When Is An Insurance Company Liable for “Bad Faith Failure to Pay”?
Ragland v. State Farm Mutual Auto. Ins. Co.: The validity of a bad faith failure to pay claim against an insurance company may be entirely dependent on the success of an underlying liability claim, and is not be ready for adjudication until after the underlying claim has been decided.
Ragland’s Allegations against State Farm
In July 2016, Lamar Ragland filed a lawsuit against State Farm, seeking punitive damages for State Farm’s alleged bad-faith failure to pay and related failure to subject Ragland’s claim for underinsured motorist (“UIM”) benefits for cognitive review.

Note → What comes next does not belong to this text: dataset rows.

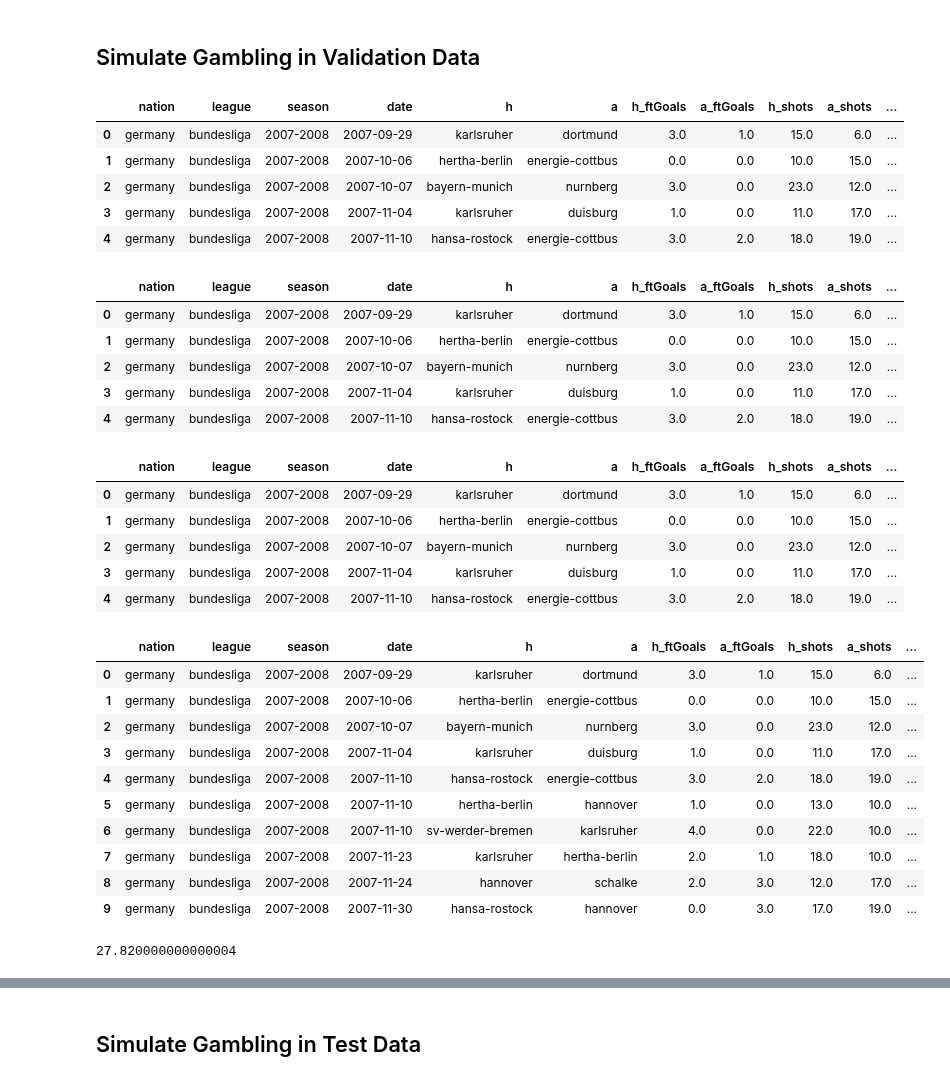
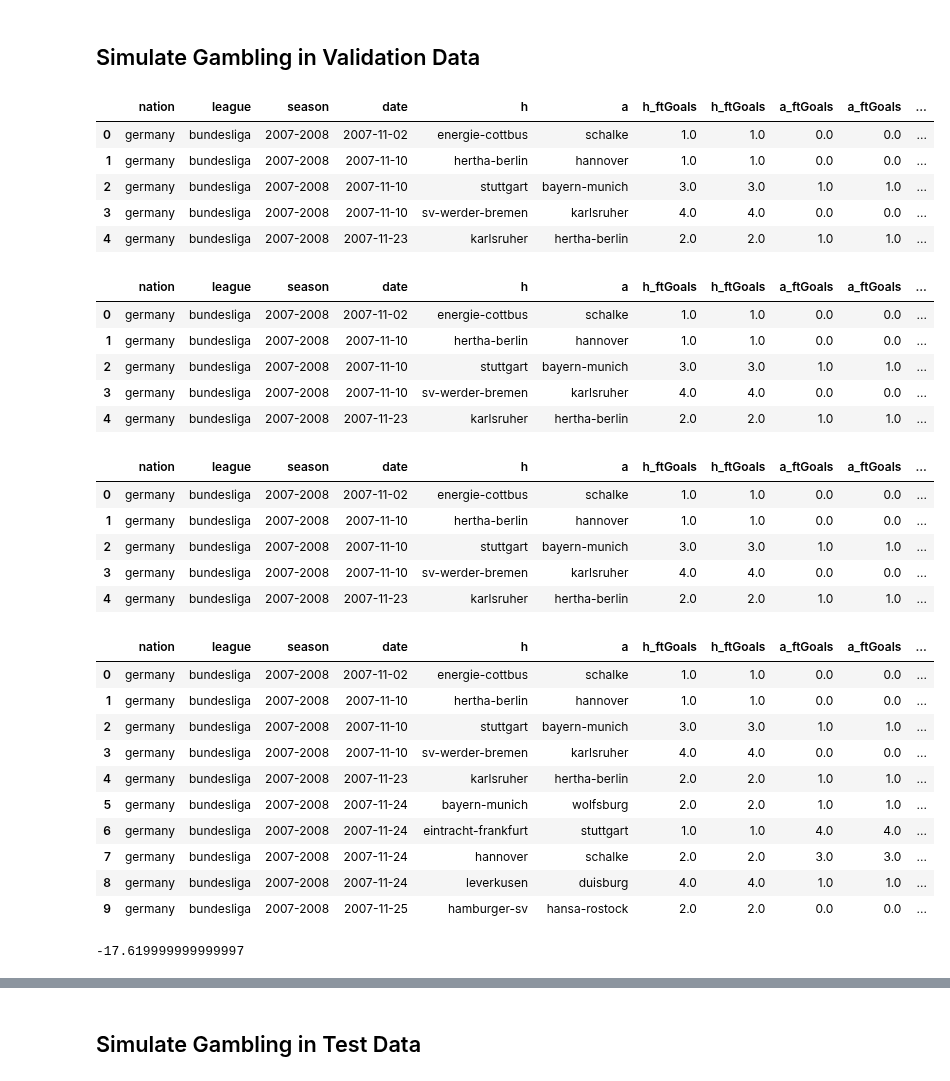
Before and after one commit to DMacGillivray/soccer-predictions, a Jupyter notebook: notebooks/0005.0000 Modeling Strategy.ipynb, the cells around one changed output, grey strips where cells are left out. Cells and saved outputs as stored; diff of their text form; code cells hidden in the pictures.

```diff
--- a/notebooks/0005.0000 Modeling Strategy.ipynb
+++ b/notebooks/0005.0000 Modeling Strategy.ipynb
@@ -681,7 +682,7 @@ def cut_historical_games(df_orig, n_back, drop_all_nan_rows=True, how='all'):
     df.reset_index(drop=True, inplace=True)
     return df
 
-n_back=2
+n_back=4
 
 df_lastn = cut_historical_games(df_model, n_back=n_back, drop_all_nan_rows=False)
 df_lastn.head()
@@ -723,8 +724,10 @@ def get_all_feature_cols(df):
 
 #feature_cols = get_all_feature_cols(df_last4)
 #my_feature_cols = [col for col in df_lastn.columns if 'poiss' in col or 'shots' in col or 'ftGoals' in col]
-#my_feature_cols = [col for col in df_lastn.columns if 'ftGoals' in col]
-my_feature_cols = [col for col in df_lastn.columns if 'poiss' in col]
+# my_feature_cols = [col for col in df_lastn.columns if 'shotsOnTarget' in col]
+my_feature_cols = [col for col in df_lastn.columns if 'ftGoals' in col]
+#my_feature_cols = [col for col in df_lastn.columns if 'shots' in col]
+#my_feature_cols = [col for col in df_lastn.columns if 'poiss' in col]
 non_feature_cols = get_non_feature_cols(df_lastn)
 
 keeper_cols = non_feature_cols + my_feature_cols
@@ -967,10 +972,14 @@ meta_train.head(2)
 # %%
 # https://stackoverflow.com/questions/48508036/
 # sklearn-stratifiedkfold-valueerror-supported-target-types-are-binary-mul/51795404#51795404
-skf = StratifiedKFold(n_splits=5,shuffle=True, random_state=10)
-#clf = MultinomialNB(class_prior=[0.45, 0.25, 0.30])
+skf = StratifiedKFold(n_splits=2,shuffle=True)
+# clf = MultinomialNB(class_prior=[0.45, 0.25, 0.30])
 #clf = CategoricalNB(class_prior=[0.45, 0.25, 0.30])
-clf = RandomForestClassifier(max_depth=15, class_weight='balanced', random_state=42)
+# clf = RandomForestClassifier(max_depth=15, class_weight='balanced')
+clf = GradientBoostingClassifier(n_estimators=100,learning_rate=0.1, max_depth=4)
+#clf = LinearDiscriminantAnalysis(priors=[0.45, 0.25, 0.30])
+# clf = LogisticRegression(class_weight='balanced', C=0.1)
+# clf = ExtraTreesClassifier(class_weight='balanced')
 
 
 X = X.reset_index(drop=True)
@@ -1061,12 +1072,12 @@ output_df.reset_index(drop=True, inplace=True)
 # %%
 output_df.head()
 # %% [output]
-|  | nation | league | season | date | h | a | h_ftGoals | a_ftGoals | h_shots | a_shots | ... |
-| 0 | germany | bundesliga | 2007-2008 | 2007-09-29 | karlsruher | dortmund | 3.0 | 1.0 | 15.0 | 6.0 | ... |
-| 1 | germany | bundesliga | 2007-2008 | 2007-10-06 | hertha-berlin | energie-cottbus | 0.0 | 0.0 | 10.0 | 15.0 | ... |
-| 2 | germany | bundesliga | 2007-2008 | 2007-10-07 | bayern-munich | nurnberg | 3.0 | 0.0 | 23.0 | 12.0 | ... |
-| 3 | germany | bundesliga | 2007-2008 | 2007-11-04 | karlsruher | duisburg | 1.0 | 0.0 | 11.0 | 17.0 | ... |
-| 4 | germany | bundesliga | 2007-2008 | 2007-11-10 | hansa-rostock | energie-cottbus | 3.0 | 2.0 | 18.0 | 19.0 | ... |
+|  | nation | league | season | date | h | a | h_ftGoals | h_ftGoals | a_ftGoals | a_ftGoals | ... |
+| 0 | germany | bundesliga | 2007-2008 | 2007-11-02 | energie-cottbus | schalke | 1.0 | 1.0 | 0.0 | 0.0 | ... |
+| 1 | germany | bundesliga | 2007-2008 | 2007-11-10 | hertha-berlin | hannover | 1.0 | 1.0 | 0.0 | 0.0 | ... |
+| 2 | germany | bundesliga | 2007-2008 | 2007-11-10 | stuttgart | bayern-munich | 3.0 | 3.0 | 1.0 | 1.0 | ... |
+| 3 | germany | bundesliga | 2007-2008 | 2007-11-10 | sv-werder-bremen | karlsruher | 4.0 | 4.0 | 0.0 | 0.0 | ... |
+| 4 | germany | bundesliga | 2007-2008 | 2007-11-23 | karlsruher | hertha-berlin | 2.0 | 2.0 | 1.0 | 1.0 | ... |
 # %%
 ### Identify Poistive EV Bets
 # %%
@@ -1075,24 +1086,24 @@ output_df['draw_unit_EV'] = (output_df[2]* (output_df['drawOddsBet365']-1)) + ((
 output_df['awin_unit_EV'] = (output_df[3]* (output_df['awinOddsBet365']-1)) + ((1- output_df[3]) * -1)
 output_df.head()
 # %% [output]
-|  | nation | league | season | date | h | a | h_ftGoals | a_ftGoals | h_shots | a_shots | ... |
-| 0 | germany | bundesliga | 2007-2008 | 2007-09-29 | karlsruher | dortmund | 3.0 | 1.0 | 15.0 | 6.0 | ... |
-| 1 | germany | bundesliga | 2007-2008 | 2007-10-06 | hertha-berlin | energie-cottbus | 0.0 | 0.0 | 10.0 | 15.0 | ... |
-| 2 | germany | bundesliga | 2007-2008 | 2007-10-07 | bayern-munich | nurnberg | 3.0 | 0.0 | 23.0 | 12.0 | ... |
-| 3 | germany | bundesliga | 2007-2008 | 2007-11-04 | karlsruher | duisburg | 1.0 | 0.0 | 11.0 | 17.0 | ... |
-| 4 | germany | bundesliga | 2007-2008 | 2007-11-10 | hansa-rostock | energie-cottbus | 3.0 | 2.0 | 18.0 | 19.0 | ... |
+|  | nation | league | season | date | h | a | h_ftGoals | h_ftGoals | a_ftGoals | a_ftGoals | ... |
+| 0 | germany | bundesliga | 2007-2008 | 2007-11-02 | energie-cottbus | schalke | 1.0 | 1.0 | 0.0 | 0.0 | ... |
+| 1 | germany | bundesliga | 2007-2008 | 2007-11-10 | hertha-berlin | hannover | 1.0 | 1.0 | 0.0 | 0.0 | ... |
+| 2 | germany | bundesliga | 2007-2008 | 2007-11-10 | stuttgart | bayern-munich | 3.0 | 3.0 | 1.0 | 1.0 | ... |
+| 3 | germany | bundesliga | 2007-2008 | 2007-11-10 | sv-werder-bremen | karlsruher | 4.0 | 4.0 | 0.0 | 0.0 | ... |
+| 4 | germany | bundesliga | 2007-2008 | 2007-11-23 | karlsruher | hertha-berlin | 2.0 | 2.0 | 1.0 | 1.0 | ... |
 # %%
-threshold = 0.0
+threshold = 0.05
 output_df[['hwin_bet', 'draw_bet', 'awin_bet']] = \
             output_df[['hwin_unit_EV', 'draw_unit_EV', 'awin_unit_EV']] >= threshold
 output_df.head()
 # %% [output]
-|  | nation | league | season | date | h | a | h_ftGoals | a_ftGoals | h_shots | a_shots | ... |
-| 0 | germany | bundesliga | 2007-2008 | 2007-09-29 | karlsruher | dortmund | 3.0 | 1.0 | 15.0 | 6.0 | ... |
-| 1 | germany | bundesliga | 2007-2008 | 2007-10-06 | hertha-berlin | energie-cottbus | 0.0 | 0.0 | 10.0 | 15.0 | ... |
-| 2 | germany | bundesliga | 2007-2008 | 2007-10-07 | bayern-munich | nurnberg | 3.0 | 0.0 | 23.0 | 12.0 | ... |
-| 3 | germany | bundesliga | 2007-2008 | 2007-11-04 | karlsruher | duisburg | 1.0 | 0.0 | 11.0 | 17.0 | ... |
-| 4 | germany | bundesliga | 2007-2008 | 2007-11-10 | hansa-rostock | energie-cottbus | 3.0 | 2.0 | 18.0 | 19.0 | ... |
+|  | nation | league | season | date | h | a | h_ftGoals | h_ftGoals | a_ftGoals | a_ftGoals | ... |
+| 0 | germany | bundesliga | 2007-2008 | 2007-11-02 | energie-cottbus | schalke | 1.0 | 1.0 | 0.0 | 0.0 | ... |
+| 1 | germany | bundesliga | 2007-2008 | 2007-11-10 | hertha-berlin | hannover | 1.0 | 1.0 | 0.0 | 0.0 | ... |
+| 2 | germany | bundesliga | 2007-2008 | 2007-11-10 | stuttgart | bayern-munich | 3.0 | 3.0 | 1.0 | 1.0 | ... |
+| 3 | germany | bundesliga | 2007-2008 | 2007-11-10 | sv-werder-bremen | karlsruher | 4.0 | 4.0 | 0.0 | 0.0 | ... |
+| 4 | germany | bundesliga | 2007-2008 | 2007-11-23 | karlsruher | hertha-berlin | 2.0 | 2.0 | 1.0 | 1.0 | ... |
 # %%
 conditions = [output_df['ordinal_result_1'] == 1,
               output_df['ordinal_result_1'] == 0]
@@ -1112,21 +1123,21 @@ output_df['game_ret'] = output_df[['hwin_rets', 'draw_rets', 'awin_rets']].sum(a
 
 output_df.head(10)
 # %% [output]
-|  | nation | league | season | date | h | a | h_ftGoals | a_ftGoals | h_shots | a_shots | ... |
-| 0 | germany | bundesliga | 2007-2008 | 2007-09-29 | karlsruher | dortmund | 3.0 | 1.0 | 15.0 | 6.0 | ... |
-| 1 | germany | bundesliga | 2007-2008 | 2007-10-06 | hertha-berlin | energie-cottbus | 0.0 | 0.0 | 10.0 | 15.0 | ... |
-| 2 | germany | bundesliga | 2007-2008 | 2007-10-07 | bayern-munich | nurnberg | 3.0 | 0.0 | 23.0 | 12.0 | ... |
-| 3 | germany | bundesliga | 2007-2008 | 2007-11-04 | karlsruher | duisburg | 1.0 | 0.0 | 11.0 | 17.0 | ... |
-| 4 | germany | bundesliga | 2007-2008 | 2007-11-10 | hansa-rostock | energie-cottbus | 3.0 | 2.0 | 18.0 | 19.0 | ... |
-| 5 | germany | bundesliga | 2007-2008 | 2007-11-10 | hertha-berlin | hannover | 1.0 | 0.0 | 13.0 | 10.0 | ... |
-| 6 | germany | bundesliga | 2007-2008 | 2007-11-10 | sv-werder-bremen | karlsruher | 4.0 | 0.0 | 22.0 | 10.0 | ... |
-| 7 | germany | bundesliga | 2007-2008 | 2007-11-23 | karlsruher | hertha-berlin | 2.0 | 1.0 | 18.0 | 10.0 | ... |
-| 8 | germany | bundesliga | 2007-2008 | 2007-11-24 | hannover | schalke | 2.0 | 3.0 | 12.0 | 17.0 | ... |
-| 9 | germany | bundesliga | 2007-2008 | 2007-11-30 | hansa-rostock | hannover | 0.0 | 3.0 | 17.0 | 19.0 | ... |
+|  | nation | league | season | date | h | a | h_ftGoals | h_ftGoals | a_ftGoals | a_ftGoals | ... |
+| 0 | germany | bundesliga | 2007-2008 | 2007-11-02 | energie-cottbus | schalke | 1.0 | 1.0 | 0.0 | 0.0 | ... |
+| 1 | germany | bundesliga | 2007-2008 | 2007-11-10 | hertha-berlin | hannover | 1.0 | 1.0 | 0.0 | 0.0 | ... |
+| 2 | germany | bundesliga | 2007-2008 | 2007-11-10 | stuttgart | bayern-munich | 3.0 | 3.0 | 1.0 | 1.0 | ... |
+| 3 | germany | bundesliga | 2007-2008 | 2007-11-10 | sv-werder-bremen | karlsruher | 4.0 | 4.0 | 0.0 | 0.0 | ... |
+| 4 | germany | bundesliga | 2007-2008 | 2007-11-23 | karlsruher | hertha-berlin | 2.0 | 2.0 | 1.0 | 1.0 | ... |
+| 5 | germany | bundesliga | 2007-2008 | 2007-11-24 | bayern-munich | wolfsburg | 2.0 | 2.0 | 1.0 | 1.0 | ... |
+| 6 | germany | bundesliga | 2007-2008 | 2007-11-24 | eintracht-frankfurt | stuttgart | 1.0 | 1.0 | 4.0 | 4.0 | ... |
+| 7 | germany | bundesliga | 2007-2008 | 2007-11-24 | hannover | schalke | 2.0 | 2.0 | 3.0 | 3.0 | ... |
+| 8 | germany | bundesliga | 2007-2008 | 2007-11-24 | leverkusen | duisburg | 4.0 | 4.0 | 1.0 | 1.0 | ... |
+| 9 | germany | bundesliga | 2007-2008 | 2007-11-25 | hamburger-sv | hansa-rostock | 2.0 | 2.0 | 0.0 | 0.0 | ... |
 # %%
 output_df['hwin_rets'].sum()
 # %% [output]
-27.820000000000004
+-17.619999999999997
 # %%
 output_df['draw_rets'].sum()
 # %% [output]
```
Also changed, not shown: parts of 36 cells of this notebook, 11 other files.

Ragland made the following allegations:
- He had an automobile liability insurance policy with State Farm that included UIM benefits;
- He had been injured in an automobile accident in January 2012 that was caused by the negligent and wanton conduct of Joshua Clayton Baker;
- He had incurred unquantified damages
- He had settled his claim with Baker, who had paid close to Baker’s policy limits;
- Baker was underinsured;
- Ragland was entitled to recover UIM benefits from State Farm in the same amount he would have been entitled to recover from Baker;
- Counsel for State Farm had admitted in a phone conversation in July 2014 that coverage existed; and
- For more than 2 years, State Farm had not paid any UIM benefits and had not offered a reasonable amount to settle the claim.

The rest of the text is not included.